The problem.
Faithfully repeat each entry below, minus the pictures.

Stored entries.

=-=-=-=-=

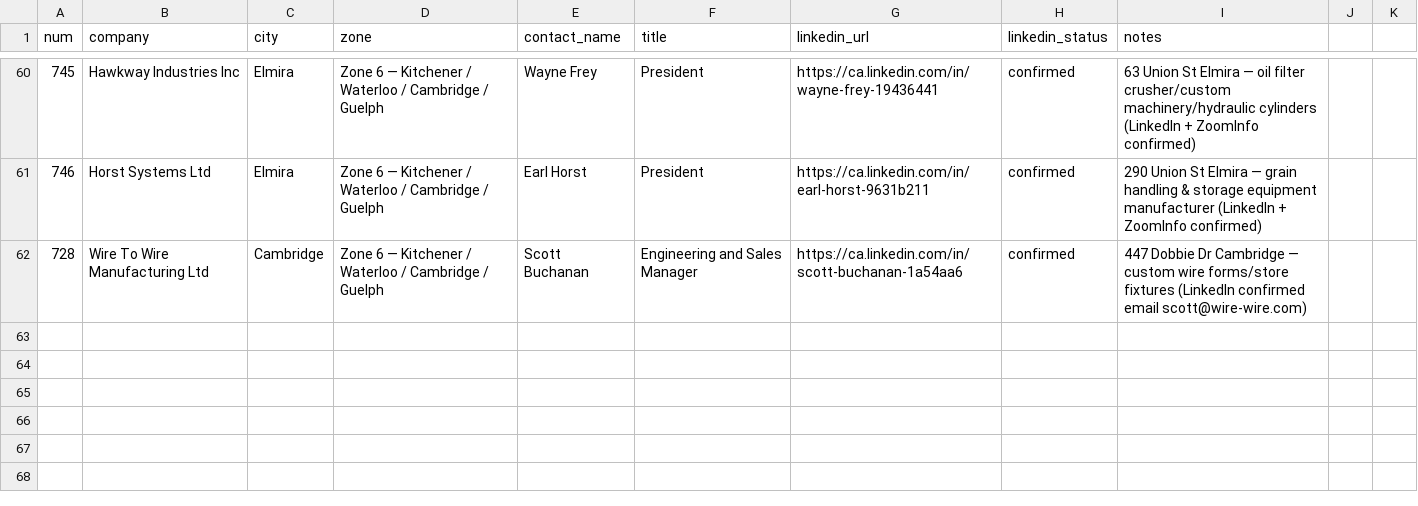
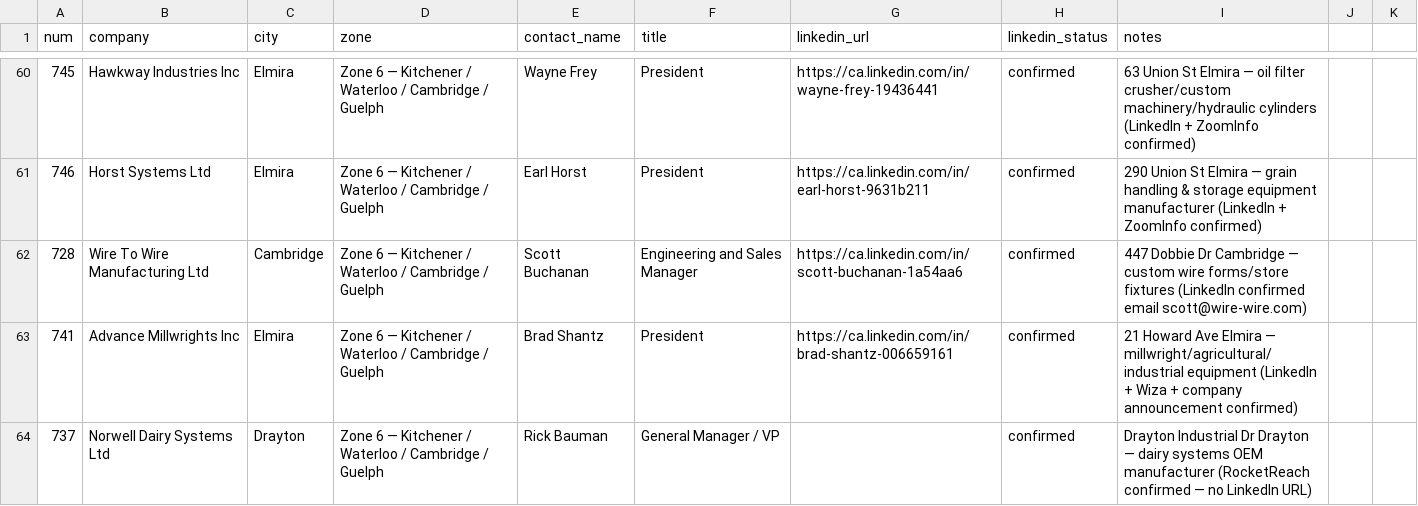
Before and after one commit to Owoblo/oems, a CSV file: enrichment_results/results_02_tier1B.csv, drawn as a sheet; only a part is shown, gaps mark what is left out.

```diff
--- a/enrichment_results/results_02_tier1B.csv
+++ b/enrichment_results/results_02_tier1B.csv
@@ -62 +62,3 @@ num,company,city,zone,contact_name,title,linkedin_url,linkedin_status,notes
 728,Wire To Wire Manufacturing Ltd,Cambridge,Zone 6 — Kitchener / Waterloo / Cambridge / Guelph,Scott Buchanan,Engineering and Sales Manager,https://ca.linkedin.com/in/scott-buchanan-1a54aa6,confirmed,447 Dobbie Dr Cambridge — custom wire forms/store fixtures (LinkedIn confirmed email scott@wire-wire.com)
+741,Advance Millwrights Inc,Elmira,Zone 6 — Kitchener / Waterloo / Cambridge / Guelph,Brad Shantz,President,https://ca.linkedin.com/in/brad-shantz-006659161,confirmed,21 Howard Ave Elmira — millwright/agricultural/industrial equipment (LinkedIn + Wiza + company announcement confirmed)
+737,Norwell Dairy Systems Ltd,Drayton,Zone 6 — Kitchener / Waterloo / Cambridge / Guelph,Rick Bauman,General Manager / VP,,confirmed,Drayton Industrial Dr Drayton — dairy systems OEM manufacturer (RocketReach confirmed — no LinkedIn URL)
```
Also changed, not shown: enrichment_results/results_03_tier2.csv.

=-=-=-=-=

Solution to this exercise.
Before and after one commit to Owoblo/oems, a CSV file: enrichment_results/results_02_tier1B.csv, drawn as a sheet; only a part is shown, gaps mark what is left out.

```diff
--- a/enrichment_results/results_02_tier1B.csv
+++ b/enrichment_results/results_02_tier1B.csv
@@ -62 +62,3 @@ num,company,city,zone,contact_name,title,linkedin_url,linkedin_status,notes
 728,Wire To Wire Manufacturing Ltd,Cambridge,Zone 6 — Kitchener / Waterloo / Cambridge / Guelph,Scott Buchanan,Engineering and Sales Manager,https://ca.linkedin.com/in/scott-buchanan-1a54aa6,confirmed,447 Dobbie Dr Cambridge — custom wire forms/store fixtures (LinkedIn confirmed email scott@wire-wire.com)
+741,Advance Millwrights Inc,Elmira,Zone 6 — Kitchener / Waterloo / Cambridge / Guelph,Brad Shantz,President,https://ca.linkedin.com/in/brad-shantz-006659161,confirmed,21 Howard Ave Elmira — millwright/agricultural/industrial equipment (LinkedIn + Wiza + company announcement confirmed)
+737,Norwell Dairy Systems Ltd,Drayton,Zone 6 — Kitchener / Waterloo / Cambridge / Guelph,Rick Bauman,General Manager / VP,,confirmed,Drayton Industrial Dr Drayton — dairy systems OEM manufacturer (RocketReach confirmed — no LinkedIn URL)
```
Also changed, not shown: enrichment_results/results_03_tier2.csv.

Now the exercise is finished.